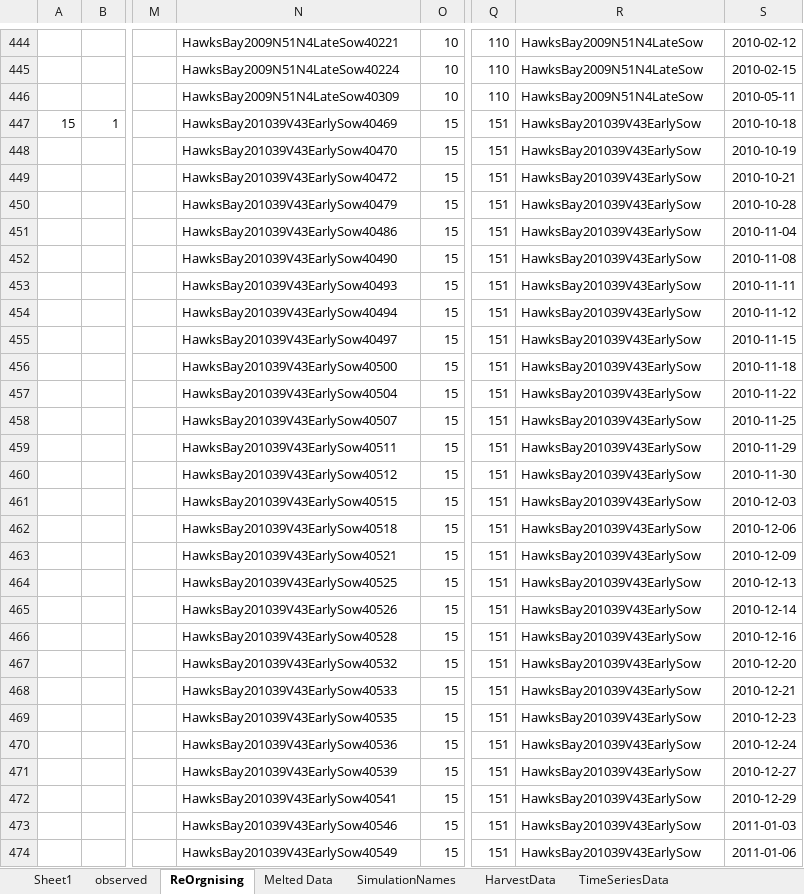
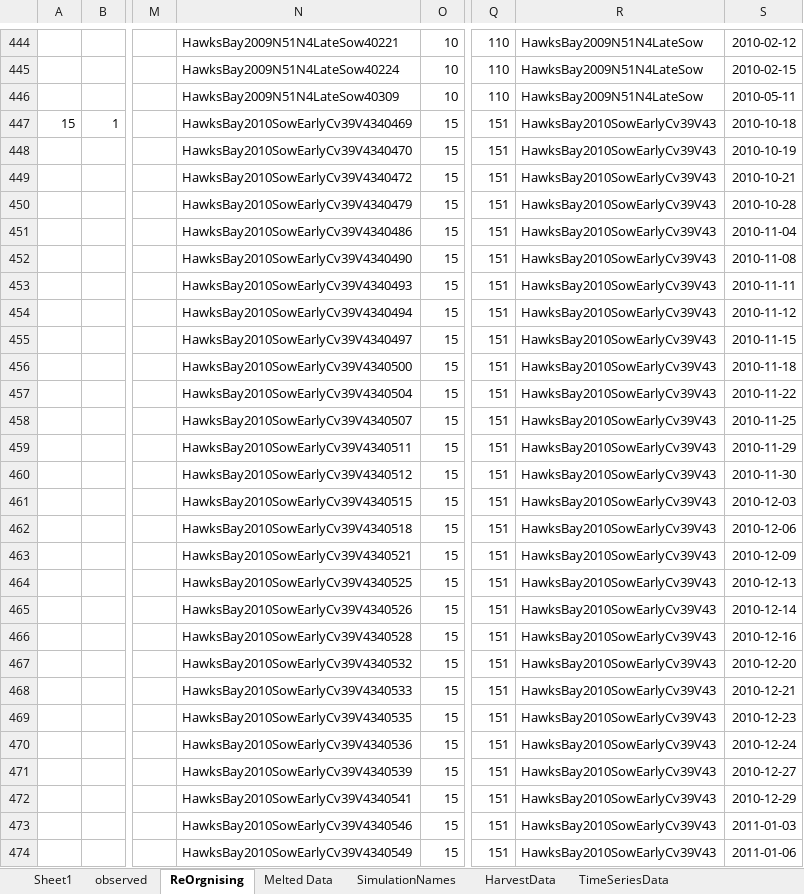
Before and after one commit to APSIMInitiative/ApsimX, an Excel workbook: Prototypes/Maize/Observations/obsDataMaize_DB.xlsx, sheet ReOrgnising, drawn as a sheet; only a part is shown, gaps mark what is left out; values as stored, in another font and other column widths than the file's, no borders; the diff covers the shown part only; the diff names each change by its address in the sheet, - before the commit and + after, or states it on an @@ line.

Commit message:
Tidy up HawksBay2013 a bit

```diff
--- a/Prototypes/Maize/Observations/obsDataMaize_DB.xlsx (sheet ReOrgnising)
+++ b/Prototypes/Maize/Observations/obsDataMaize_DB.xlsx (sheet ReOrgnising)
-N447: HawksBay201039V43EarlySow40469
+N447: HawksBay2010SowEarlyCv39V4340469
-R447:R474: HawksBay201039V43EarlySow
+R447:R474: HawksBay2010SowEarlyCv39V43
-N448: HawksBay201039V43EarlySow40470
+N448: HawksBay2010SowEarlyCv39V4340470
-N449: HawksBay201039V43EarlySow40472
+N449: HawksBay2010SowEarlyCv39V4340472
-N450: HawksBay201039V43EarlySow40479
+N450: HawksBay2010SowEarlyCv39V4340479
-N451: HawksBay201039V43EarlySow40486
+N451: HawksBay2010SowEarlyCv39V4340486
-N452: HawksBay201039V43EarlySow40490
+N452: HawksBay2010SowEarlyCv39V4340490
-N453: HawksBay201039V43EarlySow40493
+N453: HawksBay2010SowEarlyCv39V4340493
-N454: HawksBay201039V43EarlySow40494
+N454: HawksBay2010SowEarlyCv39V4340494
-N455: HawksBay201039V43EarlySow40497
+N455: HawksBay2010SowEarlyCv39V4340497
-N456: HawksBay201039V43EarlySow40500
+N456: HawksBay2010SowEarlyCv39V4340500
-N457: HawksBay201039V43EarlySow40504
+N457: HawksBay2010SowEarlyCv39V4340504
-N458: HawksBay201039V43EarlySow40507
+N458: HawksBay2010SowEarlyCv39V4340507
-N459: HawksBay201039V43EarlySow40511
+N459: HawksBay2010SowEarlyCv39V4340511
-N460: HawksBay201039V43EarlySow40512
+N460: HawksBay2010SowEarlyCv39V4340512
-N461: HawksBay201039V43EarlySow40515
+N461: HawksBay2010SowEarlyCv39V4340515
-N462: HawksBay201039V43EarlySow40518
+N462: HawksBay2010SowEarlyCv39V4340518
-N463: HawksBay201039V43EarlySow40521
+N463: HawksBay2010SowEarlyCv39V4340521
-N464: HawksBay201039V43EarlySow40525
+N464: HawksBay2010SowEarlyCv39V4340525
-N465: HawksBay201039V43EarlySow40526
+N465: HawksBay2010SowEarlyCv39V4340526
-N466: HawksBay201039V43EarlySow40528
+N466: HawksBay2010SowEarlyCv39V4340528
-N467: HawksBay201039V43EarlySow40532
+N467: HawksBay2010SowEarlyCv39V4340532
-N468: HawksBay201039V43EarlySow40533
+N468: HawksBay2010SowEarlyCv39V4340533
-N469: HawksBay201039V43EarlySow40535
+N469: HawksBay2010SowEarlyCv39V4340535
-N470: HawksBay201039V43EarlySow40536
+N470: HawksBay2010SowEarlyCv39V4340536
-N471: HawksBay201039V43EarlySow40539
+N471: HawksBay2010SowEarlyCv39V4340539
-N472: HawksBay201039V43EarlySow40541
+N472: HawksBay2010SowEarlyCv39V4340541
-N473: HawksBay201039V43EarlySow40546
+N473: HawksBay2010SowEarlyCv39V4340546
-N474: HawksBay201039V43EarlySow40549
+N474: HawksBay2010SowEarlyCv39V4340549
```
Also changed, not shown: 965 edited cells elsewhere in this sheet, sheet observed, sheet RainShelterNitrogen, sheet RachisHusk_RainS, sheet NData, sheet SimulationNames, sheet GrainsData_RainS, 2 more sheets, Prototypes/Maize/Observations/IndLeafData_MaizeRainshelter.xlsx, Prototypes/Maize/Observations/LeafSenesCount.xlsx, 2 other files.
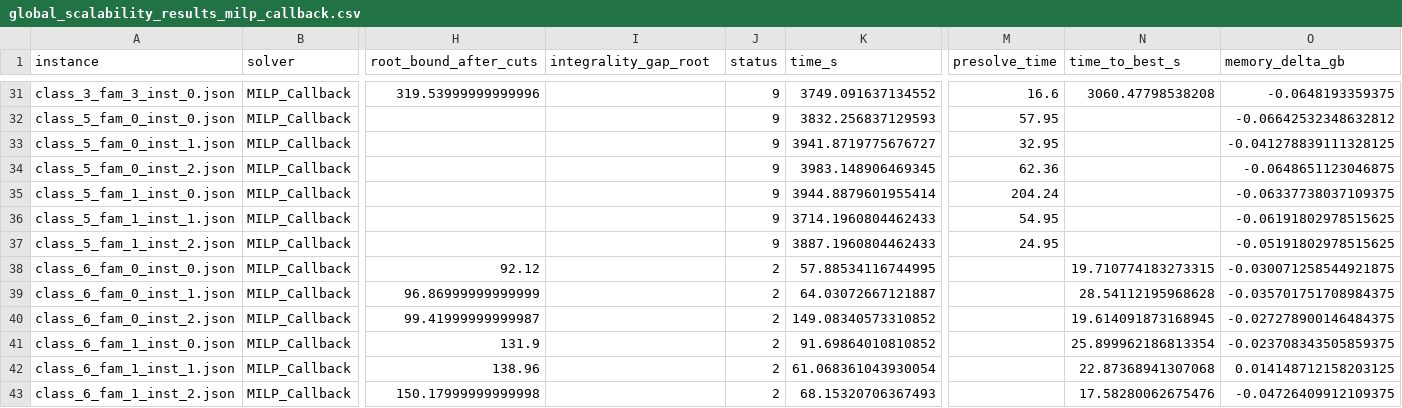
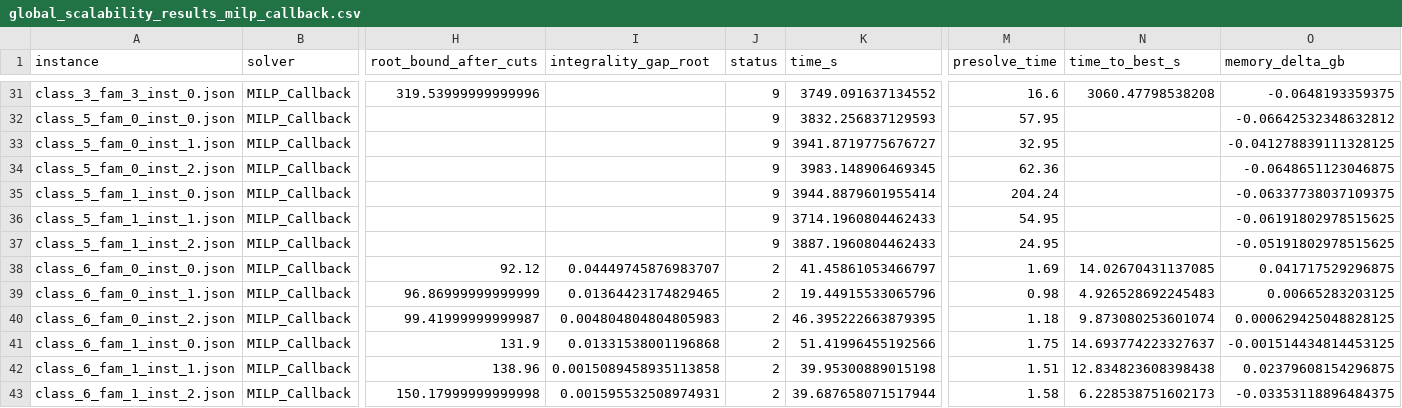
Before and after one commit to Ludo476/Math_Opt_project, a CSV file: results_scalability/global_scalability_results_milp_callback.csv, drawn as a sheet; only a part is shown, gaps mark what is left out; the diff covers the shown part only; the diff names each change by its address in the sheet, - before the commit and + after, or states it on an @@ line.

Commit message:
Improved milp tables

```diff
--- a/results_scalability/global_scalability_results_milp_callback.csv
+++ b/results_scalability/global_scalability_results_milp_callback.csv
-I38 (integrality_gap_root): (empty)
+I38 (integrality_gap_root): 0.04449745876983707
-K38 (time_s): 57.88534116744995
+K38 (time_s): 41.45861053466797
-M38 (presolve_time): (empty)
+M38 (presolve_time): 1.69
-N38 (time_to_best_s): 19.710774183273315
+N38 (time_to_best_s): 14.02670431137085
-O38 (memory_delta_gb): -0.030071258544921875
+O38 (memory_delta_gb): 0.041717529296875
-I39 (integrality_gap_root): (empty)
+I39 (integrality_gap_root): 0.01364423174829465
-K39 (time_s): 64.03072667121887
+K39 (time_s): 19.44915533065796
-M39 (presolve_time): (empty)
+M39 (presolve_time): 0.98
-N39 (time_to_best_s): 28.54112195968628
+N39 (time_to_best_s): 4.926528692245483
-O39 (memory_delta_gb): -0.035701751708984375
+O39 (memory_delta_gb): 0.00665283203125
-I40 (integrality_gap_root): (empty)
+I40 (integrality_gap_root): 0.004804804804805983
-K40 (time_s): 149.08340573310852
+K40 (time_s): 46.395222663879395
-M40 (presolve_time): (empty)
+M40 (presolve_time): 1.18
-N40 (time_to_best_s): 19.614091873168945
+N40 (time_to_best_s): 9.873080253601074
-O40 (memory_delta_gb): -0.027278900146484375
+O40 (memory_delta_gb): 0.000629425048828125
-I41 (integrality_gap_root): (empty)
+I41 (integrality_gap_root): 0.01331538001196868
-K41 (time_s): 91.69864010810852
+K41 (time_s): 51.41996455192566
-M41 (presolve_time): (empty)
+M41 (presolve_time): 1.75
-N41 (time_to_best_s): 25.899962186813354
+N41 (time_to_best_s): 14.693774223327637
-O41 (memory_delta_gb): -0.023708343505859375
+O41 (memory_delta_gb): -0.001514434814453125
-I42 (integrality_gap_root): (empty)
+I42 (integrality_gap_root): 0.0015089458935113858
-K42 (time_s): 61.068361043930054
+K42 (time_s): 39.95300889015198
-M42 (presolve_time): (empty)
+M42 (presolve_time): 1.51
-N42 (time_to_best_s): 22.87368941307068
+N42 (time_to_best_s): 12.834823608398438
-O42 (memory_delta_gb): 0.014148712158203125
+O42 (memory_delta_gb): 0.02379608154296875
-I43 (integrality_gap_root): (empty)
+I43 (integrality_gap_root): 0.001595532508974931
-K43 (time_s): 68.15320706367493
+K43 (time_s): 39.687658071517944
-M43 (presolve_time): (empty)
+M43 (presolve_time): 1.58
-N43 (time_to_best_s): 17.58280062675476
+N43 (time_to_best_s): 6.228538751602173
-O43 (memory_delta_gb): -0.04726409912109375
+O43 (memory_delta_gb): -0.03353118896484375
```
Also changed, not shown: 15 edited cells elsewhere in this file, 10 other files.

━━━━━━━━━━━━━━━━

What is needed: Generate a word-for-word copy of the preceding records, excluding all pictures.

Your solution:
Before and after one commit to APSIMInitiative/ApsimX, an Excel workbook: Prototypes/Maize/Observations/obsDataMaize_DB.xlsx, sheet ReOrgnising, drawn as a sheet; only a part is shown, gaps mark what is left out; values as stored, in another font and other column widths than the file's, no borders; the diff covers the shown part only; the diff names each change by its address in the sheet, - before the commit and + after, or states it on an @@ line.

Commit message:
Tidy up HawksBay2013 a bit

```diff
--- a/Prototypes/Maize/Observations/obsDataMaize_DB.xlsx (sheet ReOrgnising)
+++ b/Prototypes/Maize/Observations/obsDataMaize_DB.xlsx (sheet ReOrgnising)
-N447: HawksBay201039V43EarlySow40469
+N447: HawksBay2010SowEarlyCv39V4340469
-R447:R474: HawksBay201039V43EarlySow
+R447:R474: HawksBay2010SowEarlyCv39V43
-N448: HawksBay201039V43EarlySow40470
+N448: HawksBay2010SowEarlyCv39V4340470
-N449: HawksBay201039V43EarlySow40472
+N449: HawksBay2010SowEarlyCv39V4340472
-N450: HawksBay201039V43EarlySow40479
+N450: HawksBay2010SowEarlyCv39V4340479
-N451: HawksBay201039V43EarlySow40486
+N451: HawksBay2010SowEarlyCv39V4340486
-N452: HawksBay201039V43EarlySow40490
+N452: HawksBay2010SowEarlyCv39V4340490
-N453: HawksBay201039V43EarlySow40493
+N453: HawksBay2010SowEarlyCv39V4340493
-N454: HawksBay201039V43EarlySow40494
+N454: HawksBay2010SowEarlyCv39V4340494
-N455: HawksBay201039V43EarlySow40497
+N455: HawksBay2010SowEarlyCv39V4340497
-N456: HawksBay201039V43EarlySow40500
+N456: HawksBay2010SowEarlyCv39V4340500
-N457: HawksBay201039V43EarlySow40504
+N457: HawksBay2010SowEarlyCv39V4340504
-N458: HawksBay201039V43EarlySow40507
+N458: HawksBay2010SowEarlyCv39V4340507
-N459: HawksBay201039V43EarlySow40511
+N459: HawksBay2010SowEarlyCv39V4340511
-N460: HawksBay201039V43EarlySow40512
+N460: HawksBay2010SowEarlyCv39V4340512
-N461: HawksBay201039V43EarlySow40515
+N461: HawksBay2010SowEarlyCv39V4340515
-N462: HawksBay201039V43EarlySow40518
+N462: HawksBay2010SowEarlyCv39V4340518
-N463: HawksBay201039V43EarlySow40521
+N463: HawksBay2010SowEarlyCv39V4340521
-N464: HawksBay201039V43EarlySow40525
+N464: HawksBay2010SowEarlyCv39V4340525
-N465: HawksBay201039V43EarlySow40526
+N465: HawksBay2010SowEarlyCv39V4340526
-N466: HawksBay201039V43EarlySow40528
+N466: HawksBay2010SowEarlyCv39V4340528
-N467: HawksBay201039V43EarlySow40532
+N467: HawksBay2010SowEarlyCv39V4340532
-N468: HawksBay201039V43EarlySow40533
+N468: HawksBay2010SowEarlyCv39V4340533
-N469: HawksBay201039V43EarlySow40535
+N469: HawksBay2010SowEarlyCv39V4340535
-N470: HawksBay201039V43EarlySow40536
+N470: HawksBay2010SowEarlyCv39V4340536
-N471: HawksBay201039V43EarlySow40539
+N471: HawksBay2010SowEarlyCv39V4340539
-N472: HawksBay201039V43EarlySow40541
+N472: HawksBay2010SowEarlyCv39V4340541
-N473: HawksBay201039V43EarlySow40546
+N473: HawksBay2010SowEarlyCv39V4340546
-N474: HawksBay201039V43EarlySow40549
+N474: HawksBay2010SowEarlyCv39V4340549
```
Also changed, not shown: 965 edited cells elsewhere in this sheet, sheet observed, sheet RainShelterNitrogen, sheet RachisHusk_RainS, sheet NData, sheet SimulationNames, sheet GrainsData_RainS, 2 more sheets, Prototypes/Maize/Observations/IndLeafData_MaizeRainshelter.xlsx, Prototypes/Maize/Observations/LeafSenesCount.xlsx, 2 other files.
Before and after one commit to Ludo476/Math_Opt_project, a CSV file: results_scalability/global_scalability_results_milp_callback.csv, drawn as a sheet; only a part is shown, gaps mark what is left out; the diff covers the shown part only; the diff names each change by its address in the sheet, - before the commit and + after, or states it on an @@ line.

Commit message:
Improved milp tables

```diff
--- a/results_scalability/global_scalability_results_milp_callback.csv
+++ b/results_scalability/global_scalability_results_milp_callback.csv
-I38 (integrality_gap_root): (empty)
+I38 (integrality_gap_root): 0.04449745876983707
-K38 (time_s): 57.88534116744995
+K38 (time_s): 41.45861053466797
-M38 (presolve_time): (empty)
+M38 (presolve_time): 1.69
-N38 (time_to_best_s): 19.710774183273315
+N38 (time_to_best_s): 14.02670431137085
-O38 (memory_delta_gb): -0.030071258544921875
+O38 (memory_delta_gb): 0.041717529296875
-I39 (integrality_gap_root): (empty)
+I39 (integrality_gap_root): 0.01364423174829465
-K39 (time_s): 64.03072667121887
+K39 (time_s): 19.44915533065796
-M39 (presolve_time): (empty)
+M39 (presolve_time): 0.98
-N39 (time_to_best_s): 28.54112195968628
+N39 (time_to_best_s): 4.926528692245483
-O39 (memory_delta_gb): -0.035701751708984375
+O39 (memory_delta_gb): 0.00665283203125
-I40 (integrality_gap_root): (empty)
+I40 (integrality_gap_root): 0.004804804804805983
-K40 (time_s): 149.08340573310852
+K40 (time_s): 46.395222663879395
-M40 (presolve_time): (empty)
+M40 (presolve_time): 1.18
-N40 (time_to_best_s): 19.614091873168945
+N40 (time_to_best_s): 9.873080253601074
-O40 (memory_delta_gb): -0.027278900146484375
+O40 (memory_delta_gb): 0.000629425048828125
-I41 (integrality_gap_root): (empty)
+I41 (integrality_gap_root): 0.01331538001196868
-K41 (time_s): 91.69864010810852
+K41 (time_s): 51.41996455192566
-M41 (presolve_time): (empty)
+M41 (presolve_time): 1.75
-N41 (time_to_best_s): 25.899962186813354
+N41 (time_to_best_s): 14.693774223327637
-O41 (memory_delta_gb): -0.023708343505859375
+O41 (memory_delta_gb): -0.001514434814453125
-I42 (integrality_gap_root): (empty)
+I42 (integrality_gap_root): 0.0015089458935113858
-K42 (time_s): 61.068361043930054
+K42 (time_s): 39.95300889015198
-M42 (presolve_time): (empty)
+M42 (presolve_time): 1.51
-N42 (time_to_best_s): 22.87368941307068
+N42 (time_to_best_s): 12.834823608398438
-O42 (memory_delta_gb): 0.014148712158203125
+O42 (memory_delta_gb): 0.02379608154296875
-I43 (integrality_gap_root): (empty)
+I43 (integrality_gap_root): 0.001595532508974931
-K43 (time_s): 68.15320706367493
+K43 (time_s): 39.687658071517944
-M43 (presolve_time): (empty)
+M43 (presolve_time): 1.58
-N43 (time_to_best_s): 17.58280062675476
+N43 (time_to_best_s): 6.228538751602173
-O43 (memory_delta_gb): -0.04726409912109375
+O43 (memory_delta_gb): -0.03353118896484375
```
Also changed, not shown: 15 edited cells elsewhere in this file, 10 other files.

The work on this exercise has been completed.